Directions: Only an exact repetition of all the entries will be accepted.

Revision tracking records:
______
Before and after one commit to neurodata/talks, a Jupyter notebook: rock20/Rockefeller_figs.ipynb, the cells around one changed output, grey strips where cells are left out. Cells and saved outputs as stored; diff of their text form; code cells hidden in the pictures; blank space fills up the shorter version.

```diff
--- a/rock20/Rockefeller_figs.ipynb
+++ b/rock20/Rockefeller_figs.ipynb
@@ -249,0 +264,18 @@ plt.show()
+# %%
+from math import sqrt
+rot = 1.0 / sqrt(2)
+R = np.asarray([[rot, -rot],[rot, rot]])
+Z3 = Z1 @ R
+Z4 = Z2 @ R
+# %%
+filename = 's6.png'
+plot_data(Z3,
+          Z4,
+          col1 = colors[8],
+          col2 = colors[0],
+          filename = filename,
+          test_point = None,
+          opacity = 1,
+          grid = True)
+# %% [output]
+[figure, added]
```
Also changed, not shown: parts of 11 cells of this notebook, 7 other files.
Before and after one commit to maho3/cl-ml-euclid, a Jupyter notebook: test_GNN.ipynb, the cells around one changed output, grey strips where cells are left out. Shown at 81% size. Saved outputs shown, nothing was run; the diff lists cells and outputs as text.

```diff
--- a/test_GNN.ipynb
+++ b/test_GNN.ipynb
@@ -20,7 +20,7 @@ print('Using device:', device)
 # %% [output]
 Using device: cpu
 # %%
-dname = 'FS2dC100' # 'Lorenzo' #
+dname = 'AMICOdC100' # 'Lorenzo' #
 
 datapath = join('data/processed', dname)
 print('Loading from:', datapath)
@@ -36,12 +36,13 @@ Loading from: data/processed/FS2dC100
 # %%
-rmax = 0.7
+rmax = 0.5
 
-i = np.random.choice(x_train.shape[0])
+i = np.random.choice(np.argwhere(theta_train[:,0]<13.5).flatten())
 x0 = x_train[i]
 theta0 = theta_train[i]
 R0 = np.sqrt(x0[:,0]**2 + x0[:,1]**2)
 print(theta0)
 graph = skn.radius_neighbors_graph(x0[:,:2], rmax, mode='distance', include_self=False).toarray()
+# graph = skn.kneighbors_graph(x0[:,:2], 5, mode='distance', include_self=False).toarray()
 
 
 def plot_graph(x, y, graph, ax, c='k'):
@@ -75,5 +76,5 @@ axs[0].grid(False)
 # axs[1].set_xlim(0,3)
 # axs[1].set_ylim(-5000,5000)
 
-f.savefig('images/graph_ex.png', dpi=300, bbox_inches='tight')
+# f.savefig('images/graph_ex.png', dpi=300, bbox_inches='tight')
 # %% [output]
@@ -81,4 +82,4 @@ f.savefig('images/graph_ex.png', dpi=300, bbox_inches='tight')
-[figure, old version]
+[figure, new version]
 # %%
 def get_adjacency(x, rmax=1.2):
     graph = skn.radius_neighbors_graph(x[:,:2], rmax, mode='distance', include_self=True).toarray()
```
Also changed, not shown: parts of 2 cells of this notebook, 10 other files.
______
Completed exercise:
Before and after one commit to neurodata/talks, a Jupyter notebook: rock20/Rockefeller_figs.ipynb, the cells around one changed output, grey strips where cells are left out. Cells and saved outputs as stored; diff of their text form; code cells hidden in the pictures; blank space fills up the shorter version.

```diff
--- a/rock20/Rockefeller_figs.ipynb
+++ b/rock20/Rockefeller_figs.ipynb
@@ -249,0 +264,18 @@ plt.show()
+# %%
+from math import sqrt
+rot = 1.0 / sqrt(2)
+R = np.asarray([[rot, -rot],[rot, rot]])
+Z3 = Z1 @ R
+Z4 = Z2 @ R
+# %%
+filename = 's6.png'
+plot_data(Z3,
+          Z4,
+          col1 = colors[8],
+          col2 = colors[0],
+          filename = filename,
+          test_point = None,
+          opacity = 1,
+          grid = True)
+# %% [output]
+[figure, added]
```
Also changed, not shown: parts of 11 cells of this notebook, 7 other files.
Before and after one commit to maho3/cl-ml-euclid, a Jupyter notebook: test_GNN.ipynb, the cells around one changed output, grey strips where cells are left out. Shown at 81% size. Saved outputs shown, nothing was run; the diff lists cells and outputs as text.

```diff
--- a/test_GNN.ipynb
+++ b/test_GNN.ipynb
@@ -20,7 +20,7 @@ print('Using device:', device)
 # %% [output]
 Using device: cpu
 # %%
-dname = 'FS2dC100' # 'Lorenzo' #
+dname = 'AMICOdC100' # 'Lorenzo' #
 
 datapath = join('data/processed', dname)
 print('Loading from:', datapath)
@@ -36,12 +36,13 @@ Loading from: data/processed/FS2dC100
 # %%
-rmax = 0.7
+rmax = 0.5
 
-i = np.random.choice(x_train.shape[0])
+i = np.random.choice(np.argwhere(theta_train[:,0]<13.5).flatten())
 x0 = x_train[i]
 theta0 = theta_train[i]
 R0 = np.sqrt(x0[:,0]**2 + x0[:,1]**2)
 print(theta0)
 graph = skn.radius_neighbors_graph(x0[:,:2], rmax, mode='distance', include_self=False).toarray()
+# graph = skn.kneighbors_graph(x0[:,:2], 5, mode='distance', include_self=False).toarray()
 
 
 def plot_graph(x, y, graph, ax, c='k'):
@@ -75,5 +76,5 @@ axs[0].grid(False)
 # axs[1].set_xlim(0,3)
 # axs[1].set_ylim(-5000,5000)
 
-f.savefig('images/graph_ex.png', dpi=300, bbox_inches='tight')
+# f.savefig('images/graph_ex.png', dpi=300, bbox_inches='tight')
 # %% [output]
@@ -81,4 +82,4 @@ f.savefig('images/graph_ex.png', dpi=300, bbox_inches='tight')
-[figure, old version]
+[figure, new version]
 # %%
 def get_adjacency(x, rmax=1.2):
     graph = skn.radius_neighbors_graph(x[:,:2], rmax, mode='distance', include_self=True).toarray()
```
Also changed, not shown: parts of 2 cells of this notebook, 10 other files.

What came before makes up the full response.